↓

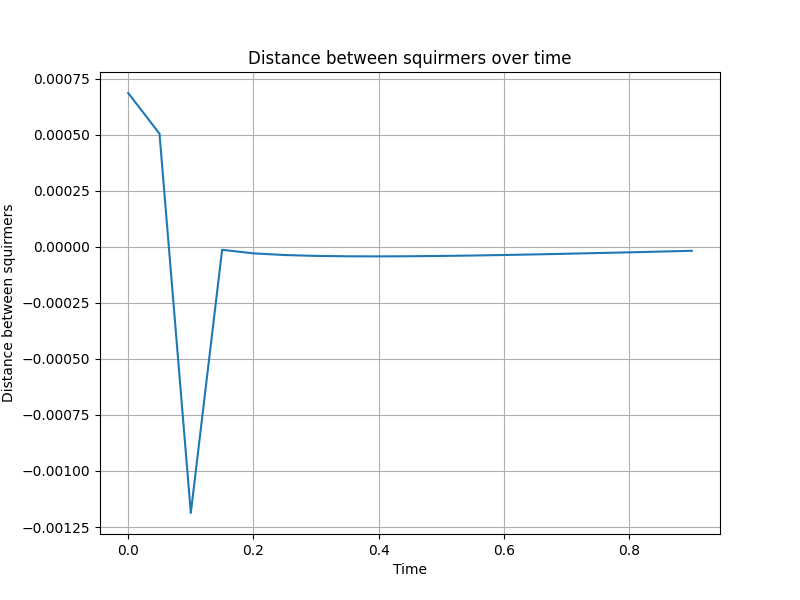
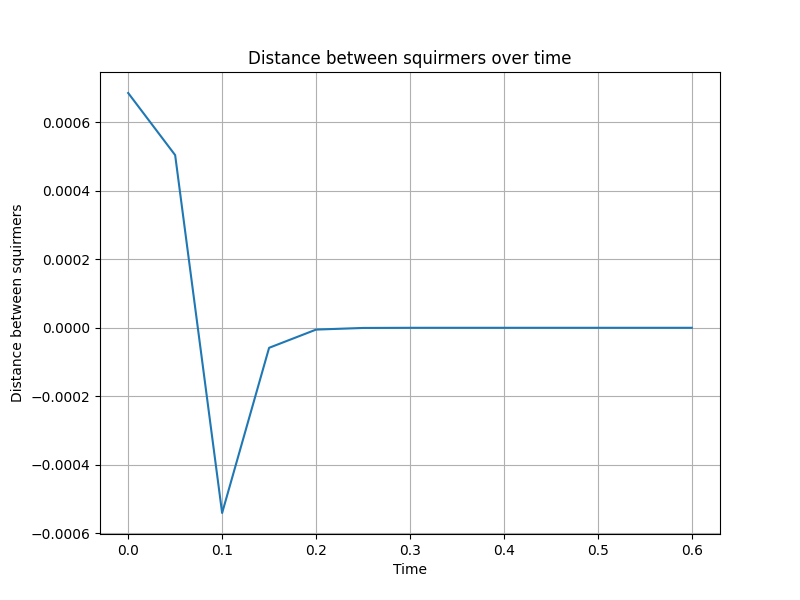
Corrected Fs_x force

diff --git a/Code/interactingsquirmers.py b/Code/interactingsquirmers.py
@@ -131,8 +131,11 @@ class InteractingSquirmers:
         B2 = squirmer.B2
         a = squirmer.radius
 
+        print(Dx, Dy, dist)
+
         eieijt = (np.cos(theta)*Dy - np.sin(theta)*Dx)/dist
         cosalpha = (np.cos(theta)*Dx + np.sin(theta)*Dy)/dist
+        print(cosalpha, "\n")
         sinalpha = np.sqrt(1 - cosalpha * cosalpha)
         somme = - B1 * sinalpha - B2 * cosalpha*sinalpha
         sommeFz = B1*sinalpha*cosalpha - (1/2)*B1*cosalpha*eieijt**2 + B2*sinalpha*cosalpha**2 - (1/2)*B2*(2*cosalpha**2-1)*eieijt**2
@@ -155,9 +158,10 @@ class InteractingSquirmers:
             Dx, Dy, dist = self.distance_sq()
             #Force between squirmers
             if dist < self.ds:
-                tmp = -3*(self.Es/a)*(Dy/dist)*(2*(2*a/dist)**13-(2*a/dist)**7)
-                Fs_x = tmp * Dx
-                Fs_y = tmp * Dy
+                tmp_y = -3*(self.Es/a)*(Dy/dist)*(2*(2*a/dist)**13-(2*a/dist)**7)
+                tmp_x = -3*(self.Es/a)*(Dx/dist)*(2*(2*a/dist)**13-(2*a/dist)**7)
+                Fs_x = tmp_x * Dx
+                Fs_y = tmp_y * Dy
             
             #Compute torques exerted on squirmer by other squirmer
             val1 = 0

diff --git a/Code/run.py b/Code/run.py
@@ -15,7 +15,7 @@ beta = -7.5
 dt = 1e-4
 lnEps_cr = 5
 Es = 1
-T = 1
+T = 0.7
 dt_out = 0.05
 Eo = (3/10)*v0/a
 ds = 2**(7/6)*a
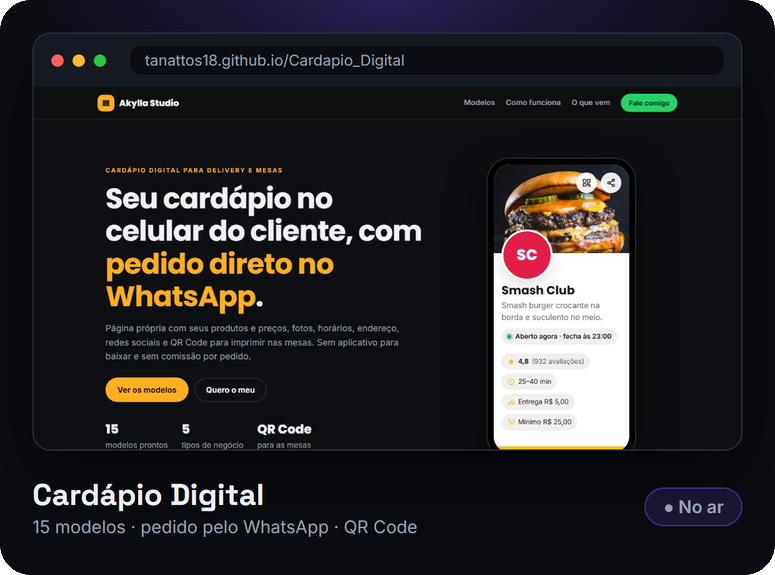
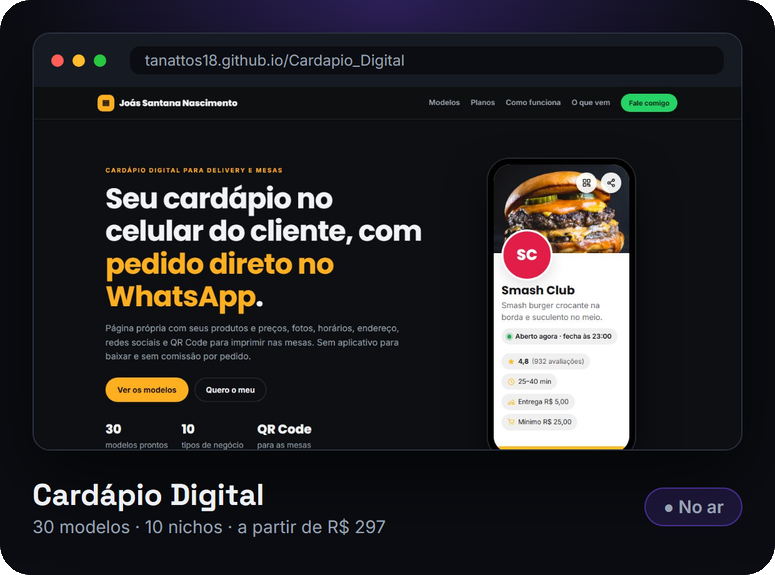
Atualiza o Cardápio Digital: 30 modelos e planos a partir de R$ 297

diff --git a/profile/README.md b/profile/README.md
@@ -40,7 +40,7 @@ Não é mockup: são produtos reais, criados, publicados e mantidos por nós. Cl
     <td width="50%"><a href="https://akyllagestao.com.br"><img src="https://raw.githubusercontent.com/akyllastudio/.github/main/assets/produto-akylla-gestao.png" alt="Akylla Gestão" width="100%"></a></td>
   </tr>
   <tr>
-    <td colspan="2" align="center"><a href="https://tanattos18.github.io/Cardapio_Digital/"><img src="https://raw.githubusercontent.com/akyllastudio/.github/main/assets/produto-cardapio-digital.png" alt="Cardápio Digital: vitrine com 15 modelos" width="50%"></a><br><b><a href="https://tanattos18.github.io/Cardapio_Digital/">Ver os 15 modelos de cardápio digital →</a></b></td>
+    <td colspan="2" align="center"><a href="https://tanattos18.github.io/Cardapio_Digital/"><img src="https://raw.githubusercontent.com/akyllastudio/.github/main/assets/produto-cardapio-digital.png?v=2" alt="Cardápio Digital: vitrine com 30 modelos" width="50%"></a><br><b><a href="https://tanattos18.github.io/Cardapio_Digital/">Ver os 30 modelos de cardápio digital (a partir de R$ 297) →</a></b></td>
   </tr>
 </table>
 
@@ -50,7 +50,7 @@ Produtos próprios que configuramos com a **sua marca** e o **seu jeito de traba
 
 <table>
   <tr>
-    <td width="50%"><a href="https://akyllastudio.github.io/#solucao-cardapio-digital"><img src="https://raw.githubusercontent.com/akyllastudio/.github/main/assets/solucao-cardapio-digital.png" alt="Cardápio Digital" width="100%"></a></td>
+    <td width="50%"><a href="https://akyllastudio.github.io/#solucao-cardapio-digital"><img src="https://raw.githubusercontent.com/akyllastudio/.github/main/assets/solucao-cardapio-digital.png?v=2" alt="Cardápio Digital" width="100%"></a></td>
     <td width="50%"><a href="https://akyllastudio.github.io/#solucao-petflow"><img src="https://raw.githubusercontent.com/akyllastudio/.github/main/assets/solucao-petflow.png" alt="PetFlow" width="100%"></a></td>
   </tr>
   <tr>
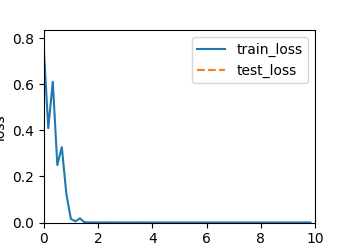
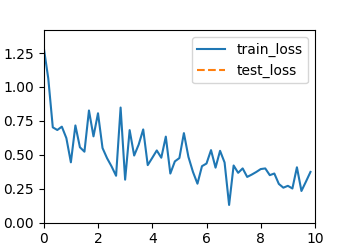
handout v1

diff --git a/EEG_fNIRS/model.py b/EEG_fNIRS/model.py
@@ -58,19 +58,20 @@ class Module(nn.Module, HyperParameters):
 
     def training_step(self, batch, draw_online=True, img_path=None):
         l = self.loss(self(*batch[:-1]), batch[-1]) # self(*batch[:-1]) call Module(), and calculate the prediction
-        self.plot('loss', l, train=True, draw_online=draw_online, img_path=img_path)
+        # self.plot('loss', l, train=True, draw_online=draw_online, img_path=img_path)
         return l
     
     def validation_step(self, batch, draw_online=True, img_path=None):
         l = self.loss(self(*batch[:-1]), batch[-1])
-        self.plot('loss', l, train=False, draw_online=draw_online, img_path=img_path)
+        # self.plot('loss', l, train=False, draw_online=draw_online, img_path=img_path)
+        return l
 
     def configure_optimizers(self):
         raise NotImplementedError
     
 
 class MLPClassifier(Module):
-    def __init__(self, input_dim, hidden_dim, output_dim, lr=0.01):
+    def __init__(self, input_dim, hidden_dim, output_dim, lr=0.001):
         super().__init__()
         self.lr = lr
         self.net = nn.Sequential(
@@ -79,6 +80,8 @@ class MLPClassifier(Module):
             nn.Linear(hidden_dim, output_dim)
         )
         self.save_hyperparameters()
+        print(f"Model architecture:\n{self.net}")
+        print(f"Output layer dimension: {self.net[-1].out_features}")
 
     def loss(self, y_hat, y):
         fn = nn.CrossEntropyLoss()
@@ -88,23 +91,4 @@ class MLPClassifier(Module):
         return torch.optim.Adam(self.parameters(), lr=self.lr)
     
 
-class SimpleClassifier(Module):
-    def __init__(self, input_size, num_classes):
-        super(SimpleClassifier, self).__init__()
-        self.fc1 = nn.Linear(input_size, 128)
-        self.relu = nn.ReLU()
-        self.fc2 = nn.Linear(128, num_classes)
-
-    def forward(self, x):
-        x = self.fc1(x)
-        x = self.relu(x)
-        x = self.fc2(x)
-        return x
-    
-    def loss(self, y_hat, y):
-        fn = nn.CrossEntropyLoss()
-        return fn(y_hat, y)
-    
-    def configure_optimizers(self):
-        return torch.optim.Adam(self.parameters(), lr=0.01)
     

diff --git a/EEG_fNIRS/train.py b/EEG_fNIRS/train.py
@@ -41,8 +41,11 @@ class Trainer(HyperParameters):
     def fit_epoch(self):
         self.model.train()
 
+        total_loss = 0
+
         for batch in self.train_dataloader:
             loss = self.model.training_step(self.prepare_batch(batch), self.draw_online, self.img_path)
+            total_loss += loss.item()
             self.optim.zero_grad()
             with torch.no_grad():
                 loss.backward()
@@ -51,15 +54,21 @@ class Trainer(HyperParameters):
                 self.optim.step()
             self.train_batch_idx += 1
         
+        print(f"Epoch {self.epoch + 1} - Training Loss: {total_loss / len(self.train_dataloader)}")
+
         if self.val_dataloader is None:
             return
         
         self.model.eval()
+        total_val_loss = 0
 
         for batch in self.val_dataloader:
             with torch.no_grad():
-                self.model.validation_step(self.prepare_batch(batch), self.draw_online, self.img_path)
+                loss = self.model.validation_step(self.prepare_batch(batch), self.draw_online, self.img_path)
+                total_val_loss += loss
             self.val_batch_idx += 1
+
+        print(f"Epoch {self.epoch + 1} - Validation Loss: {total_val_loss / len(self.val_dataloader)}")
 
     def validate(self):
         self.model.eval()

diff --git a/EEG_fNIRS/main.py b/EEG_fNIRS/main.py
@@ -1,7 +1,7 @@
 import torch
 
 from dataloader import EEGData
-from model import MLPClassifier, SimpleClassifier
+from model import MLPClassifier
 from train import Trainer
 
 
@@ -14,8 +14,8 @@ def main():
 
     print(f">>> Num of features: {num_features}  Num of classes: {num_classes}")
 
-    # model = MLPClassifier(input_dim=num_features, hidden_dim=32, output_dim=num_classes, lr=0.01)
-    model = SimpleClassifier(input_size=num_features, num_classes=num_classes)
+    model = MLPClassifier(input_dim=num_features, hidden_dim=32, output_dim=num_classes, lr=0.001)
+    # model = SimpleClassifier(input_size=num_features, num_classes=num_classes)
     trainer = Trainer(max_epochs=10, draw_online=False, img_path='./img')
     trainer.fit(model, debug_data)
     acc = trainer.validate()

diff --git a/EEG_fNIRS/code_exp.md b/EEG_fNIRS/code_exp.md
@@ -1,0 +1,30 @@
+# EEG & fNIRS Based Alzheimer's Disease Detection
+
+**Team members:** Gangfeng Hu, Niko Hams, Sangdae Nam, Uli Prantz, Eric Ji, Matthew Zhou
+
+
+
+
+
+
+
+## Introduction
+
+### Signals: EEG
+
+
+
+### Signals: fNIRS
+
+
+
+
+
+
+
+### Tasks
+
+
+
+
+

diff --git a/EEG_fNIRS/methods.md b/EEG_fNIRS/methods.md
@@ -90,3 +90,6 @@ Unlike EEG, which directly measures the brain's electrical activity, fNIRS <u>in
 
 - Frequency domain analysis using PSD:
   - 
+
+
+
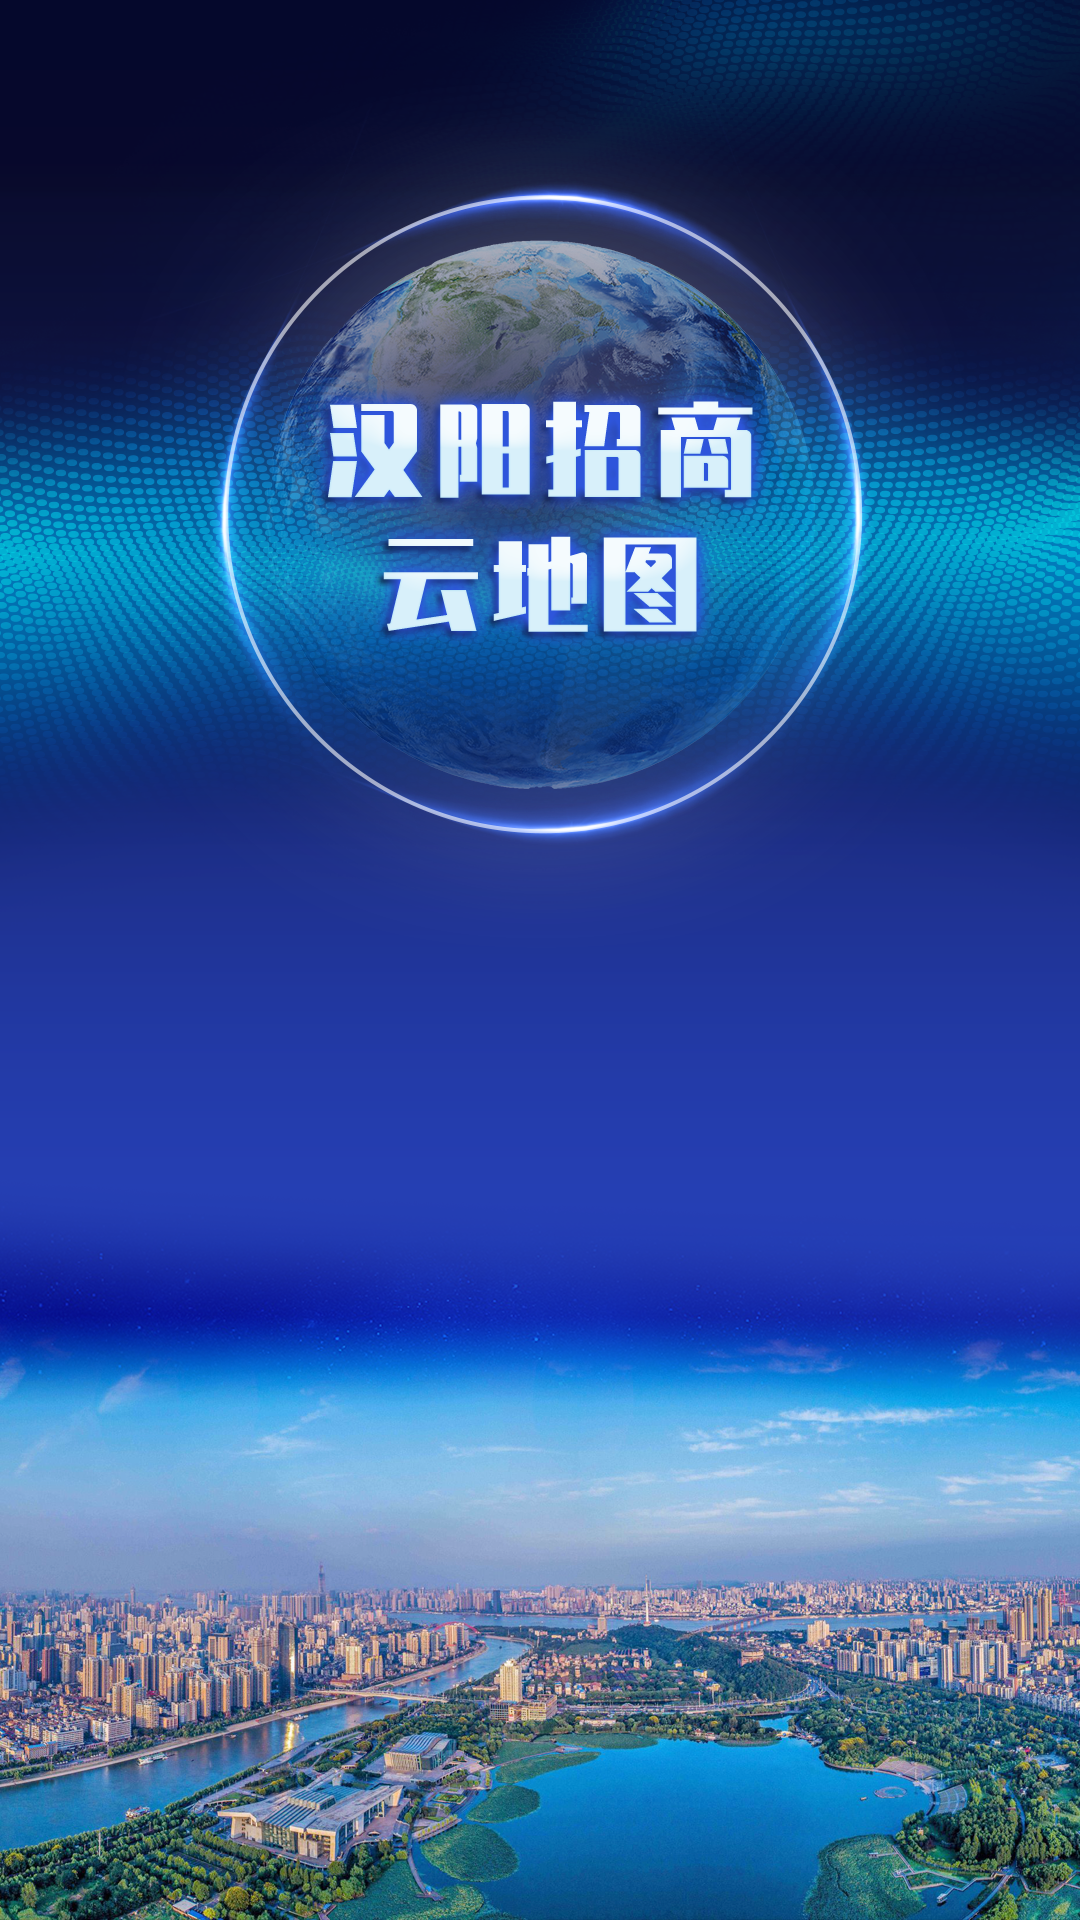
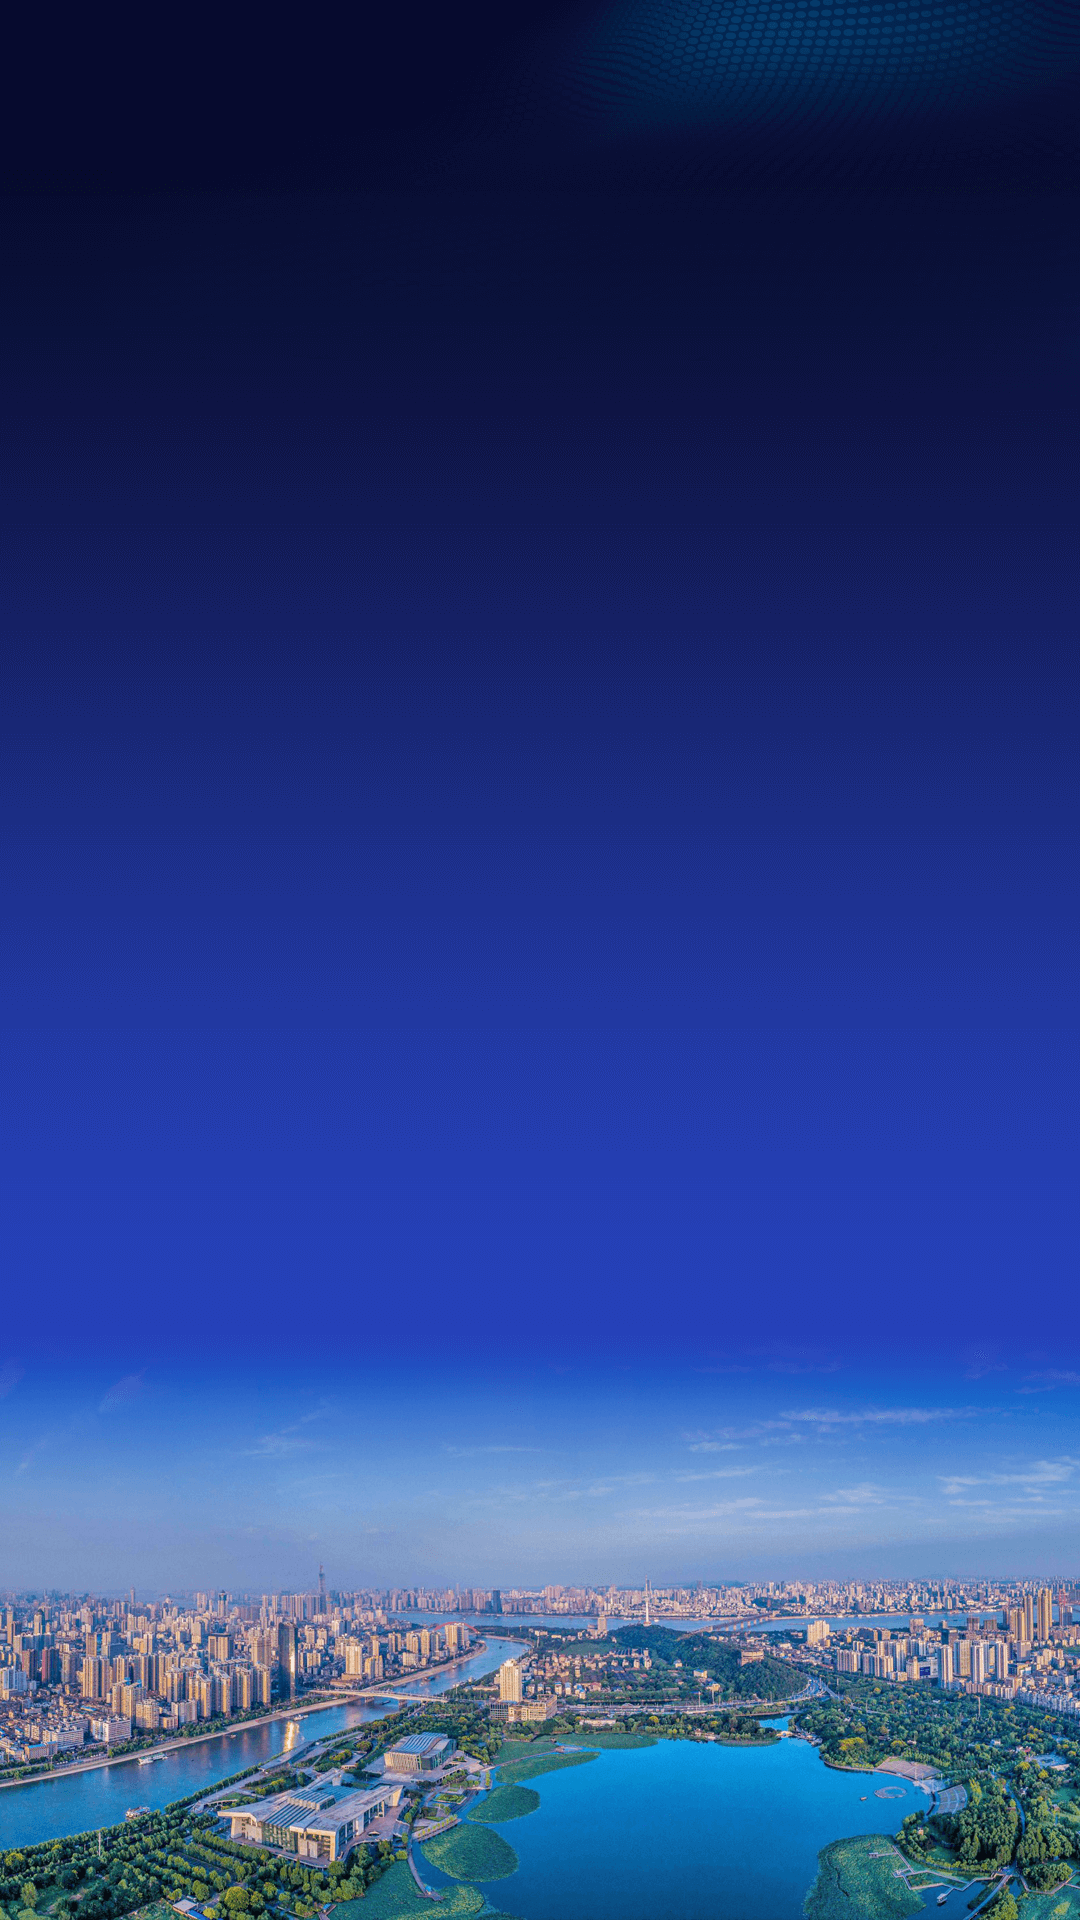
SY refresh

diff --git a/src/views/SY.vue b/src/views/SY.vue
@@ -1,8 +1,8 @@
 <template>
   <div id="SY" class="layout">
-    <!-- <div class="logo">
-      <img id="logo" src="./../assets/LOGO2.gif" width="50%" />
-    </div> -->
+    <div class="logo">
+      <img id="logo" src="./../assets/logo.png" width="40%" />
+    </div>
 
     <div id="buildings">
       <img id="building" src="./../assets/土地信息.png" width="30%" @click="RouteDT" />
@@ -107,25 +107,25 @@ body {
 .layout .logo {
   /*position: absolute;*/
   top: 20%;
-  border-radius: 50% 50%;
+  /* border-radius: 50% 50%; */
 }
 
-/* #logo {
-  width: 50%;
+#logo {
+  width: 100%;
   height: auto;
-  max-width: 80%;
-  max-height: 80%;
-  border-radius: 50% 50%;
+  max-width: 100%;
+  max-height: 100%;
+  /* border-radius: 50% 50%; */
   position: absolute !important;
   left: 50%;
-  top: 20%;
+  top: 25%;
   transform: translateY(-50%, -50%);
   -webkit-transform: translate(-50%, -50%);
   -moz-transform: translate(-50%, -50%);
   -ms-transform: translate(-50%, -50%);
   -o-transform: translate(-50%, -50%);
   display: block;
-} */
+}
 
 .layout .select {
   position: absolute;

↑

# Exercise goal
Which of the lines above hold the word "sinalpha"? Copy each one.

# Task solution
         sinalpha = np.sqrt(1 - cosalpha * cosalpha)
         somme = - B1 * sinalpha - B2 * cosalpha*sinalpha
         sommeFz = B1*sinalpha*cosalpha - (1/2)*B1*cosalpha*eieijt**2 + B2*sinalpha*cosalpha**2 - (1/2)*B2*(2*cosalpha**2-1)*eieijt**2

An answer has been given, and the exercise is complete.